Your task: Take every line from the data that has the word "http" in it.

━━━ Dataset excerpts

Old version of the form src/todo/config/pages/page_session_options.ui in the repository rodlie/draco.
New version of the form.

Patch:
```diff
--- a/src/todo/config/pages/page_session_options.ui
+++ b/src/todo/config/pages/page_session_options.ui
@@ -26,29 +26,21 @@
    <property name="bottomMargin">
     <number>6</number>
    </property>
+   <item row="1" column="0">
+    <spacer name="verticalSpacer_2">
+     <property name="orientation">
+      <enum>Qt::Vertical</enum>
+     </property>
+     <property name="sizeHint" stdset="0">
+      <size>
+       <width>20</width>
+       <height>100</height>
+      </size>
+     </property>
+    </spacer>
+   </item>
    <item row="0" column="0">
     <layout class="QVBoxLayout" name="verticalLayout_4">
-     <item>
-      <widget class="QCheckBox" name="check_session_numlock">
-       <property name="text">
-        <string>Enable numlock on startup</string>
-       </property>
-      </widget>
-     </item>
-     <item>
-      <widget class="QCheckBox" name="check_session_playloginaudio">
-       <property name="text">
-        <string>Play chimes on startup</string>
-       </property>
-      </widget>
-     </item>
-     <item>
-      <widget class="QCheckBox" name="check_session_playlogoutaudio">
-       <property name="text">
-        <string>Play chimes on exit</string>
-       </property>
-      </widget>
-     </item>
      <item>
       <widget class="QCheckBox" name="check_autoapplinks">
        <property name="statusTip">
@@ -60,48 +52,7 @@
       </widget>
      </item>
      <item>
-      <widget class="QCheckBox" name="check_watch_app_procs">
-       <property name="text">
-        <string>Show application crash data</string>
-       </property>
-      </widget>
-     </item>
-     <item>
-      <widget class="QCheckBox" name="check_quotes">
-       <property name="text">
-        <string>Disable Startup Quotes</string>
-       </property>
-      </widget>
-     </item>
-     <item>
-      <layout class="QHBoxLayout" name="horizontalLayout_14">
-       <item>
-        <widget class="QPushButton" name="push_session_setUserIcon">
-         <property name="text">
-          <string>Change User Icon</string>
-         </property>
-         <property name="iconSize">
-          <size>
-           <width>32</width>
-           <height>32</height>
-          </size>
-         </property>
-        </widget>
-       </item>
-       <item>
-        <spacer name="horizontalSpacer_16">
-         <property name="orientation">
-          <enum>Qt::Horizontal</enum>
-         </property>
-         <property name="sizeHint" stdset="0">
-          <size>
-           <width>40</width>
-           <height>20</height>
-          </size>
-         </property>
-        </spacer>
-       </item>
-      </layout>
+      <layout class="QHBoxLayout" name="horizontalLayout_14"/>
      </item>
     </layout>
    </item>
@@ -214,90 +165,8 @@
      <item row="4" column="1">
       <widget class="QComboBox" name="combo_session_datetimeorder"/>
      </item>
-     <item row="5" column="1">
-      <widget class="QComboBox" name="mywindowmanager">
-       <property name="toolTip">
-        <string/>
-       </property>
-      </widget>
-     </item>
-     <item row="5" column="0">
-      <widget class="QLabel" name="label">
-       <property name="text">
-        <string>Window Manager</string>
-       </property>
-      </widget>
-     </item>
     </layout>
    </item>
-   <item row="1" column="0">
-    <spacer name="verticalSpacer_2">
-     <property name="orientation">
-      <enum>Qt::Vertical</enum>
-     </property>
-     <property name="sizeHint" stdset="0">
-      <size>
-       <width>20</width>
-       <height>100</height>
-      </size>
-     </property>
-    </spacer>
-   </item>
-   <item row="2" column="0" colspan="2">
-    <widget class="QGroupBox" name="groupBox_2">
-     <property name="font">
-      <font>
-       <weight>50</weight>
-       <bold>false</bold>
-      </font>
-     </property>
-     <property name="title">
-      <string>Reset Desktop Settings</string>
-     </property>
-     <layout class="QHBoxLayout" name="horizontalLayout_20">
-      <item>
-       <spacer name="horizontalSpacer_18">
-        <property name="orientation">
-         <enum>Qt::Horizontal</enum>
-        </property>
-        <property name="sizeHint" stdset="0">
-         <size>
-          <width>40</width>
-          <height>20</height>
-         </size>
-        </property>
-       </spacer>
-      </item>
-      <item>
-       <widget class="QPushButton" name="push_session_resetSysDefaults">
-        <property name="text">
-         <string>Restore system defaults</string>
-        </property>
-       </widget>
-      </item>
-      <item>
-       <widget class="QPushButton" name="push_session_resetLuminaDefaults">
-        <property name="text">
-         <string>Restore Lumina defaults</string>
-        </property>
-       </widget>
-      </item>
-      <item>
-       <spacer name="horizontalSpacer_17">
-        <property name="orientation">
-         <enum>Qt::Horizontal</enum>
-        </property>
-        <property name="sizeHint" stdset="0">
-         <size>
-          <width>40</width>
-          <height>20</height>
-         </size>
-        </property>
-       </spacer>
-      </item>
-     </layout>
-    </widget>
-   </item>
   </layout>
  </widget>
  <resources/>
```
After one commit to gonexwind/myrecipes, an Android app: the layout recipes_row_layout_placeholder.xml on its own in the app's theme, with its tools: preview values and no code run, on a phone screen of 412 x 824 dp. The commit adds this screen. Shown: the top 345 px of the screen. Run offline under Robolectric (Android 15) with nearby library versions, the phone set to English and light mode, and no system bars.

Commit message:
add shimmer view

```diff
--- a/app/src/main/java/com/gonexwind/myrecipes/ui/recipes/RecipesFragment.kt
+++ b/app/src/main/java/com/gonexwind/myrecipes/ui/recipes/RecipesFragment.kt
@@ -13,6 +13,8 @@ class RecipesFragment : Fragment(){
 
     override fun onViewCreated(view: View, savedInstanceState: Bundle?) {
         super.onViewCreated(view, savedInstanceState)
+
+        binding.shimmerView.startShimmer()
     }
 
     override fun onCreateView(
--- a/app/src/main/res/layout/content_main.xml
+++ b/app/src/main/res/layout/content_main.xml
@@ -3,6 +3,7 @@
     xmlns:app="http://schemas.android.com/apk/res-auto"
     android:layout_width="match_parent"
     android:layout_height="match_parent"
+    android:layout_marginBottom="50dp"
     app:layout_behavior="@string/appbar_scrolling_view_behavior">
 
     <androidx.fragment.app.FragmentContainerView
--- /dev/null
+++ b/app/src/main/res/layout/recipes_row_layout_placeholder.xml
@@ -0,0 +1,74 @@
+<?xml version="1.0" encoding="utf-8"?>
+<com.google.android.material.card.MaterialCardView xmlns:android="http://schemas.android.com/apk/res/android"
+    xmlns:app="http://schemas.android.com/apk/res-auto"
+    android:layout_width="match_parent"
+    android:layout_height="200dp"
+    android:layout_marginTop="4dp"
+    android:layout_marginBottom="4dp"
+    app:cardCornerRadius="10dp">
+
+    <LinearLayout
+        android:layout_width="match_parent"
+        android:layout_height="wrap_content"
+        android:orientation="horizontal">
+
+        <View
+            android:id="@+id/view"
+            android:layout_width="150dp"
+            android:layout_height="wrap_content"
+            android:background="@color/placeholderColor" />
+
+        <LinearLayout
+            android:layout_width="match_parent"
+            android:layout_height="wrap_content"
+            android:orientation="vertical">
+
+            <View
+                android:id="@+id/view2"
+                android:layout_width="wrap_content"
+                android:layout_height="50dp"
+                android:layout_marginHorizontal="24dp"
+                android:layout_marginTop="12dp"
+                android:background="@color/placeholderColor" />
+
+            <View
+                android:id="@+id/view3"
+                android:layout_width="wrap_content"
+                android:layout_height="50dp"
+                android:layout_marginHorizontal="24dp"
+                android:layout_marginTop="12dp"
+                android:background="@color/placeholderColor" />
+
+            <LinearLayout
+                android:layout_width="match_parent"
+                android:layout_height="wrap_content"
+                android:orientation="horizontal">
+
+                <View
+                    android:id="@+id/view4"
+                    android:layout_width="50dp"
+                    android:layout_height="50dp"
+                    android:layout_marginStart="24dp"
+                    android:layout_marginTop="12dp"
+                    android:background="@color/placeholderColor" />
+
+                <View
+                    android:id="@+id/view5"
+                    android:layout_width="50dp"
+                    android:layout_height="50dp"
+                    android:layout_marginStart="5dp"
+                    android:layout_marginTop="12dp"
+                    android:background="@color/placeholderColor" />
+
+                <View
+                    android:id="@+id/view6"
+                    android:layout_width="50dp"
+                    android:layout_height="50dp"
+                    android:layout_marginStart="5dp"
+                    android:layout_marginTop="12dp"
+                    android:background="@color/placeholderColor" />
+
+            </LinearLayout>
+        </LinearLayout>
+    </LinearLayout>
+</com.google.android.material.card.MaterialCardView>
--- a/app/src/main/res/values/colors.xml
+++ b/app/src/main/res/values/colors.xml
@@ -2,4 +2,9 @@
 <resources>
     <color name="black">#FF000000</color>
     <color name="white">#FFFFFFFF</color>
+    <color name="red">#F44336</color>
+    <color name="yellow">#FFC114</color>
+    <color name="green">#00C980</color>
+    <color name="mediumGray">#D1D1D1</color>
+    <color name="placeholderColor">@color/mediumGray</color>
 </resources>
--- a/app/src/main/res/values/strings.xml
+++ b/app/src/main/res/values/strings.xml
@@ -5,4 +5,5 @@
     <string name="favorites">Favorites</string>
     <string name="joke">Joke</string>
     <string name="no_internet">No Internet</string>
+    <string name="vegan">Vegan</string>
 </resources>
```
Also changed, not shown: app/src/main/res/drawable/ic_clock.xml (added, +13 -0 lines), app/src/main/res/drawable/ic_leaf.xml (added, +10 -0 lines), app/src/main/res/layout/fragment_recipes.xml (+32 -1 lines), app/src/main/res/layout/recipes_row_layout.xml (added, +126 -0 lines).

━━━━━━

Answer to this exercise:
     xmlns:app="http://schemas.android.com/apk/res-auto"
+<com.google.android.material.card.MaterialCardView xmlns:android="http://schemas.android.com/apk/res/android"
+    xmlns:app="http://schemas.android.com/apk/res-auto"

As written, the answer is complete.